(Revision tracking records)
——————

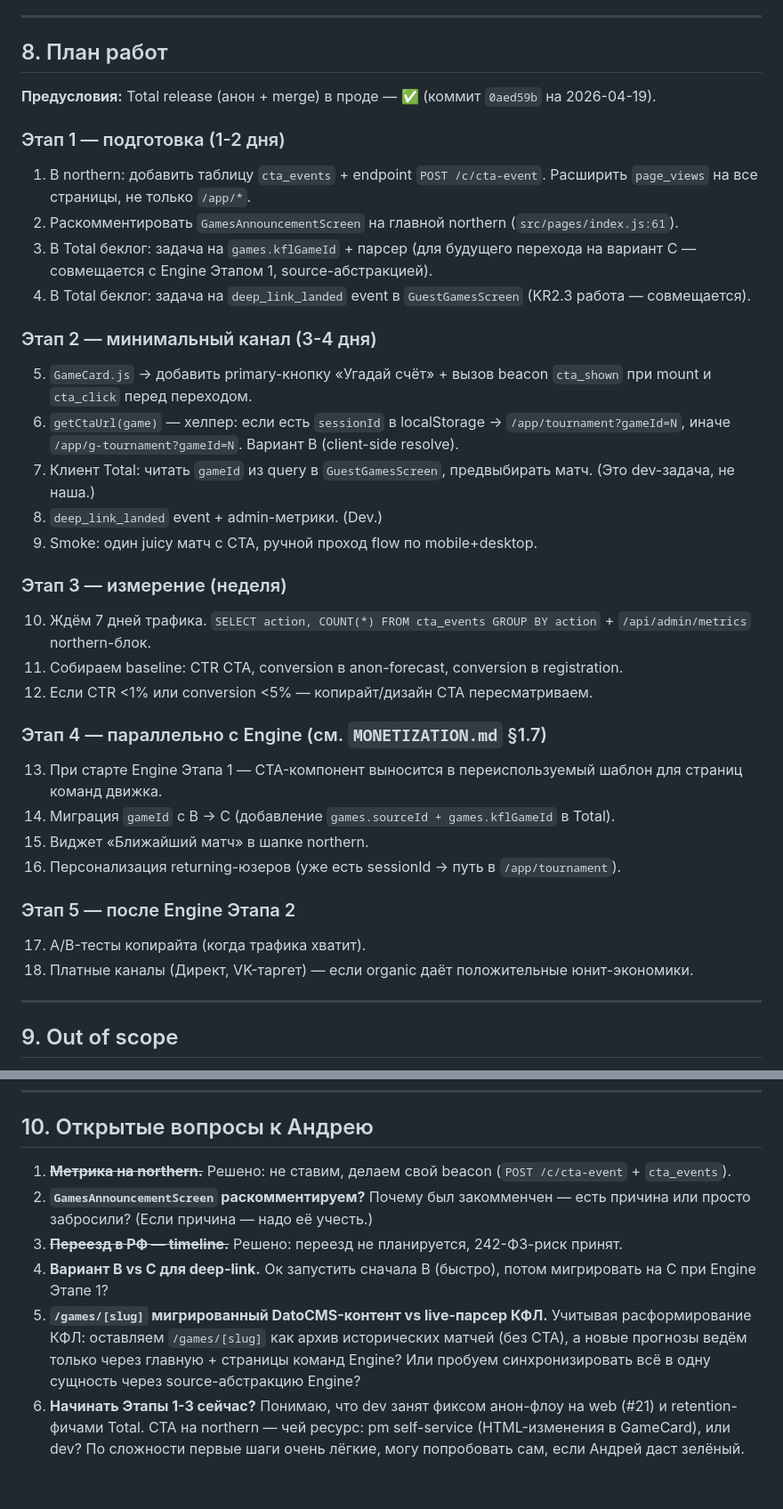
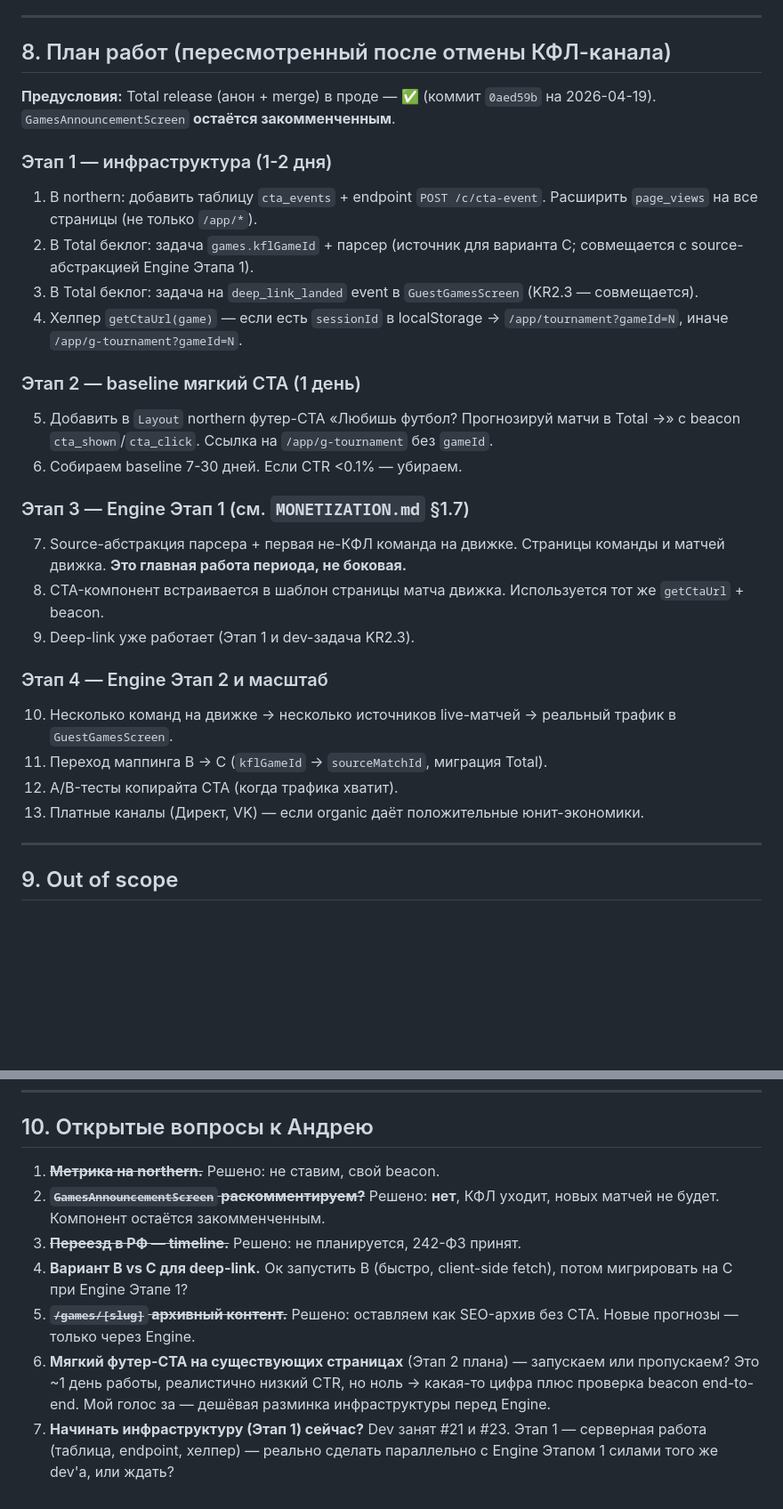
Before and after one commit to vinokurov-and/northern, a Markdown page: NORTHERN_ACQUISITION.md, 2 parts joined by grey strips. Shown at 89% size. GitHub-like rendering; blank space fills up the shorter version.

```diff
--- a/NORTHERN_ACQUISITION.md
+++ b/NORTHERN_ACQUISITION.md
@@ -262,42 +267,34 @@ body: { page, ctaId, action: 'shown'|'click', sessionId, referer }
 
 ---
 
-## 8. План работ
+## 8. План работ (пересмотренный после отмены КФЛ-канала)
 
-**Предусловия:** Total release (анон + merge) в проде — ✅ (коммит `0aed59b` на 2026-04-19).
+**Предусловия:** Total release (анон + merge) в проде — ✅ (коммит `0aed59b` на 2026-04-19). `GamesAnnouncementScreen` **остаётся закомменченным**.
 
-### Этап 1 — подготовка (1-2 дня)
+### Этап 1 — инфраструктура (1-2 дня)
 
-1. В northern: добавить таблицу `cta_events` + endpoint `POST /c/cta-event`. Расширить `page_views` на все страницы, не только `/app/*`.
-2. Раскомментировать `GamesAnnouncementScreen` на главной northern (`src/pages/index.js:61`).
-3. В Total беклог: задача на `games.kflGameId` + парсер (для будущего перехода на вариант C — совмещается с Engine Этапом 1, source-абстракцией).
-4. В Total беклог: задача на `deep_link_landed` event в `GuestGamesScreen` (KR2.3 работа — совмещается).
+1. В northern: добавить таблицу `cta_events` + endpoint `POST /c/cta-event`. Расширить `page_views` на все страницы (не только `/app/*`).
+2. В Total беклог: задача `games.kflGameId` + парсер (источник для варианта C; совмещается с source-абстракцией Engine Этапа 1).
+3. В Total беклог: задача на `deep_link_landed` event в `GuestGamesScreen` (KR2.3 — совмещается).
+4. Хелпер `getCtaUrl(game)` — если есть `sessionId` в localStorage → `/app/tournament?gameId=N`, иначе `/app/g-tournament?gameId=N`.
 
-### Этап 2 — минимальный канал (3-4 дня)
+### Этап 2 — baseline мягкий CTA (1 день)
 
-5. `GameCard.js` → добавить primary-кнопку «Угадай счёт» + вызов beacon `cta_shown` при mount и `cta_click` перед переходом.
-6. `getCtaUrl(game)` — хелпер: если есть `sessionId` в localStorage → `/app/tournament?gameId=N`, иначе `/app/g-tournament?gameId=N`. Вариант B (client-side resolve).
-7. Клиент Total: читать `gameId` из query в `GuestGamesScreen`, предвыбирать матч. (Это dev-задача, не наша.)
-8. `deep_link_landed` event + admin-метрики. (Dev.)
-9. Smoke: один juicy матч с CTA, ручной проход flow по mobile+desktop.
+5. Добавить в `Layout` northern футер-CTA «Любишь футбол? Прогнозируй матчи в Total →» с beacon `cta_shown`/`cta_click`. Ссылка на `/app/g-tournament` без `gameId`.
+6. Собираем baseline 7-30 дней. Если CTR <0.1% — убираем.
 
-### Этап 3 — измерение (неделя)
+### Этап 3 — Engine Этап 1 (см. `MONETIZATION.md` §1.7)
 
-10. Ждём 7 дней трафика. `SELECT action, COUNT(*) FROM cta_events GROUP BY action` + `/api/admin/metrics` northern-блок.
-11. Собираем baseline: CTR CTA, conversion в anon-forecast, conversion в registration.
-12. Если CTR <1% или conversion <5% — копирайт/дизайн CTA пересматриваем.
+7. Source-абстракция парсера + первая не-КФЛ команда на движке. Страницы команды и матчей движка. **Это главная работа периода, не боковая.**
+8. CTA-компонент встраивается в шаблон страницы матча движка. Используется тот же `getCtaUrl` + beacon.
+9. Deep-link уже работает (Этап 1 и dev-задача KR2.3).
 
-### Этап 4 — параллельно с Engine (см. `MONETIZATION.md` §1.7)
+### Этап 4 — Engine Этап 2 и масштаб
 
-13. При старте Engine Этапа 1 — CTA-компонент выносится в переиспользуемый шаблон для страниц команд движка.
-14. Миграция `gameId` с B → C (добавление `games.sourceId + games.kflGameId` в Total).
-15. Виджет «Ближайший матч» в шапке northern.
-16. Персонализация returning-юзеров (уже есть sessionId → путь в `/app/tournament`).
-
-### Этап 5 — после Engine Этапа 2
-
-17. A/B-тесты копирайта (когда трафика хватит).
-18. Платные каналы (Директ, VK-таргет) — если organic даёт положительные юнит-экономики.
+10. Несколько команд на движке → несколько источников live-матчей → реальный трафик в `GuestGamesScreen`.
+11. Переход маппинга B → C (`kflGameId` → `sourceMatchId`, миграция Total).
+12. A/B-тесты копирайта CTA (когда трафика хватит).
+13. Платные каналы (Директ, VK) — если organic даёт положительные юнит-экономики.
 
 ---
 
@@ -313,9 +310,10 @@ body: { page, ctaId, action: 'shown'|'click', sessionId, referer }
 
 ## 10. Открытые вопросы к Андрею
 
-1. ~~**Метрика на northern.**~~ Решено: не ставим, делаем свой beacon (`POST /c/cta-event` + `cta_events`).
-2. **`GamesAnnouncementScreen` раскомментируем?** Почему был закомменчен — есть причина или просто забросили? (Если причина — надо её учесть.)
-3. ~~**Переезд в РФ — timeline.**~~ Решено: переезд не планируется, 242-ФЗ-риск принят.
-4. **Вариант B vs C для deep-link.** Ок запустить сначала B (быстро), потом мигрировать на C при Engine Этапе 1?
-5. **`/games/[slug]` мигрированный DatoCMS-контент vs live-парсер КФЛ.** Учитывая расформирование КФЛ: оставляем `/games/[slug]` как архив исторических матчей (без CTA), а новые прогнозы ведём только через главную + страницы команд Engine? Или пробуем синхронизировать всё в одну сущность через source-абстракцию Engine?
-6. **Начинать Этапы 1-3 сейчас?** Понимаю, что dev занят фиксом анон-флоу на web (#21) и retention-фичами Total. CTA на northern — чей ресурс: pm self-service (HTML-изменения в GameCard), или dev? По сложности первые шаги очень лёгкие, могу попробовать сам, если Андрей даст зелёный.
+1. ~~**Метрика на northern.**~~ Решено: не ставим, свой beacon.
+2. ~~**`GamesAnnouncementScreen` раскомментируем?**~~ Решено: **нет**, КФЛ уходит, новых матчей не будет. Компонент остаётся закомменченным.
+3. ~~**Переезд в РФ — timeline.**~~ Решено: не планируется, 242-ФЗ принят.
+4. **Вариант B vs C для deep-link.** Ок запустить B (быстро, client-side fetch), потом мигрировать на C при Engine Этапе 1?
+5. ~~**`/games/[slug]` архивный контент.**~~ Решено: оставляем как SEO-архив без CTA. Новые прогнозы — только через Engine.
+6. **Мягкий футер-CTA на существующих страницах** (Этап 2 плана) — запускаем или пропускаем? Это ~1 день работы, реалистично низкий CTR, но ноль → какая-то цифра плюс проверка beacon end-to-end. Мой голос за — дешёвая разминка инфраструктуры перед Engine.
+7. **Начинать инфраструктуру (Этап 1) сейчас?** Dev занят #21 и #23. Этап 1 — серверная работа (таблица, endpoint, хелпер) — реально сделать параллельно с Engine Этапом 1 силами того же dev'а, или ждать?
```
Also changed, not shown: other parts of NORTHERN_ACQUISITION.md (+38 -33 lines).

——————

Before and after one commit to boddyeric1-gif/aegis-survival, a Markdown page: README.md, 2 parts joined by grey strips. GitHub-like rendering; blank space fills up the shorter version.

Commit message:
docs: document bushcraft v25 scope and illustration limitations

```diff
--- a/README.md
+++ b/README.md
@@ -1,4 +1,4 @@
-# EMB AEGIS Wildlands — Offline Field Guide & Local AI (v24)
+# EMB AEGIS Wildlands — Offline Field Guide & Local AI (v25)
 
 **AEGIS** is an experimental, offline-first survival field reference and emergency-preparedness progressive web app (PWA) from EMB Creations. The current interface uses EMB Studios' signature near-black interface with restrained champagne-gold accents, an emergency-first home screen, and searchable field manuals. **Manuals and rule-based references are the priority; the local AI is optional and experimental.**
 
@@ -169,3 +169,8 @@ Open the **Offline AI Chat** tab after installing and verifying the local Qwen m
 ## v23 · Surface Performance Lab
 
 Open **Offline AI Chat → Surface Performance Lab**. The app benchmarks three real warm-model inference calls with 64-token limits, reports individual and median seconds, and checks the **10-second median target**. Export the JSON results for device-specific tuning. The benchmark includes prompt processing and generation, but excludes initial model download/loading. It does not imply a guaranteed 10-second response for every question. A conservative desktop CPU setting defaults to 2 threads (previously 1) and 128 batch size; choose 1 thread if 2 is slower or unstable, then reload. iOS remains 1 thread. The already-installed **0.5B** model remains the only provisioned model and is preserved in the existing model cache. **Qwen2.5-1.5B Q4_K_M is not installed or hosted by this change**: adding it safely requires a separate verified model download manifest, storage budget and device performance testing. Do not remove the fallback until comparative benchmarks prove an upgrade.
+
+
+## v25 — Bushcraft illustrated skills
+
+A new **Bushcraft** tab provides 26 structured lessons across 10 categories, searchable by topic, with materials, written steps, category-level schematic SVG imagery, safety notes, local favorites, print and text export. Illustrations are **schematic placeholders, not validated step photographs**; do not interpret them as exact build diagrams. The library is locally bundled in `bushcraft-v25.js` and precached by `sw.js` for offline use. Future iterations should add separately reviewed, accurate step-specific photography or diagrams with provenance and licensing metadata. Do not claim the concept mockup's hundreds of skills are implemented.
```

——————

### WORK TO COMPLETE:
Go line by line through the records above and copy each one containing "sessionId".

### WORKED SOLUTION:
@@ -262,42 +267,34 @@ body: { page, ctaId, action: 'shown'|'click', sessionId, referer }
+4. Хелпер `getCtaUrl(game)` — если есть `sessionId` в localStorage → `/app/tournament?gameId=N`, иначе `/app/g-tournament?gameId=N`.
-6. `getCtaUrl(game)` — хелпер: если есть `sessionId` в localStorage → `/app/tournament?gameId=N`, иначе `/app/g-tournament?gameId=N`. Вариант B (client-side resolve).
-16. Персонализация returning-юзеров (уже есть sessionId → путь в `/app/tournament`).
@@ -313,9 +310,10 @@ body: { page, ctaId, action: 'shown'|'click', sessionId, referer }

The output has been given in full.